Uninsured

(redirected from Uninsured Persons)
Also found in: Dictionary, Thesaurus, Medical.

Uninsured

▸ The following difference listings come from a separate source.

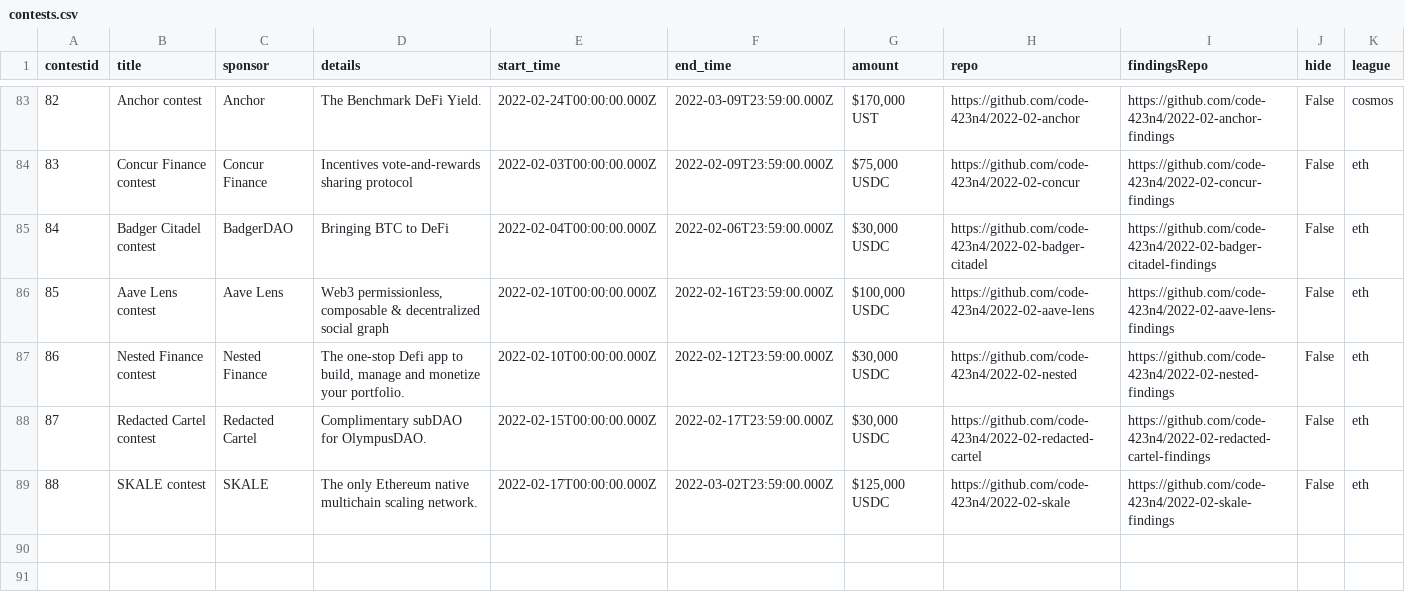
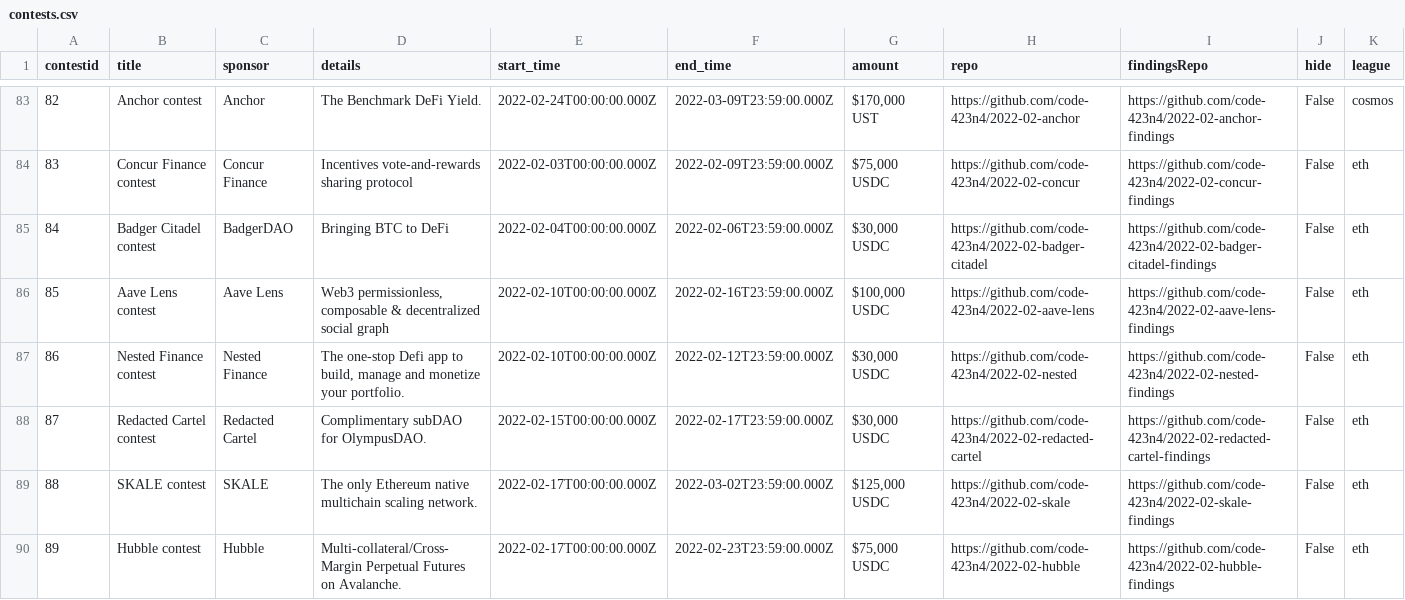
Before and after one commit to code-423n4/code423n4.com, a CSV file: _data/contests/contests.csv, drawn as a sheet; only a part is shown, gaps mark what is left out; the diff names each change by its address in the sheet, - before the commit and + after, or states it on an @@ line.

Commit message:
Update contests.csv

```diff
--- a/_data/contests/contests.csv
+++ b/_data/contests/contests.csv
+row 90: 89 | Hubble contest | Hubble | Multi-collateral/Cross-Margin Perpetual Futures on Avalanche. | 2022-02-17T00:00:00.000Z | 2022-02-23T23:59:00.000Z | $75,000 USDC | https://github.com/code-423n4/2022-02-hubble | https://github.com/code-423n4/2022-02-hubble-findings | False | eth
```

Describing any person, property, business or anything else without an insurance policy. Some uninsured persons and things may be self-insured, in cases in which insurance is a poor financial decision because the responsible party has sufficient income or wealth to pay for whatever might happen. Most of the time, however, uninsured persons and items are very risky. In some circumstances, it is illegal to be without certain kinds of insurance.
References in periodicals archive ?
Fries Taylor, Cunningham, & McKenzie (2006) highlight the approaches of individual communities to caring for uninsured persons.
Table 4 presents estimates for the sample of uninsured persons.
This will help reduce the possibility that a gap in coverage will occur as a separated employee seeks new insurance and will help control the number of uninsured persons in the population.
A high or rising uninsured rate within a community may result in allocation of public funds and staff resources away from public health programs that serve all members of the community and toward direct services delivery urgently needed by low income uninsured persons.
a 1935 70 1300 - 70% max 1936 69 1300 no surcharge - 1937 68 1300 - 70% max 1937 68 1300 no surcharge - 1950 55 1300 - 50% 1950 55 1300 no surcharge - Base Premium Premium After Premium After Year Plus Surcharge 30% Rebate New Rebate Born $ $ $ 1932 1300 910 780 1933 1300 910 780 1934 1300 910 780 1935 2210 1547 1326 1936 1300 910 845 1937 2210 1547 1437 1937 1300 910 845 1950 1950 1365 1365 1950 1300 910 910 Source: Author's calculations Table 2: Lifetime Health Cover surcharge, rebate offered and rebate required for uninsured persons to reduce costs to the level of those required to pay the surcharge, 2005 Lifetime Health Proposed Rebate Age Cover surcharge rebate offered %* required %** 73 n.
They show that it is inappropriate to evaluate alternative credit designs primarily on their effect on the number of uninsured persons.
All of the grant applications targeted access to health care to uninsured persons.
The drive for profit is compromising the quality of care, the number of uninsured persons is increasing, those with insurance are increasingly dissatisfied, bureaucracy is proliferating, and costs are again rapidly escalating.
Barriers to adequate health care is the subject of Chapter 3, which focuses in detail on delivery of health services, their costs, insured and uninsured persons, "safety nets," prenatal care, information and access impediments, and related subjects.
In clear nontechnical prose, they handle the three interrelated phenomena creating the crisis: the relentless increase in health care costs, the growing numbers of uninsured persons, and the growing destabilization of the system because of cost shifting.
8) If all families with incomes below 200% of the federal poverty level are included, close to 65% of all uninsured persons can be accounted for.
A substantial majority--85 percent--thought uninsured persons ineligible for Medicare or Medicaid ought to receive basic care.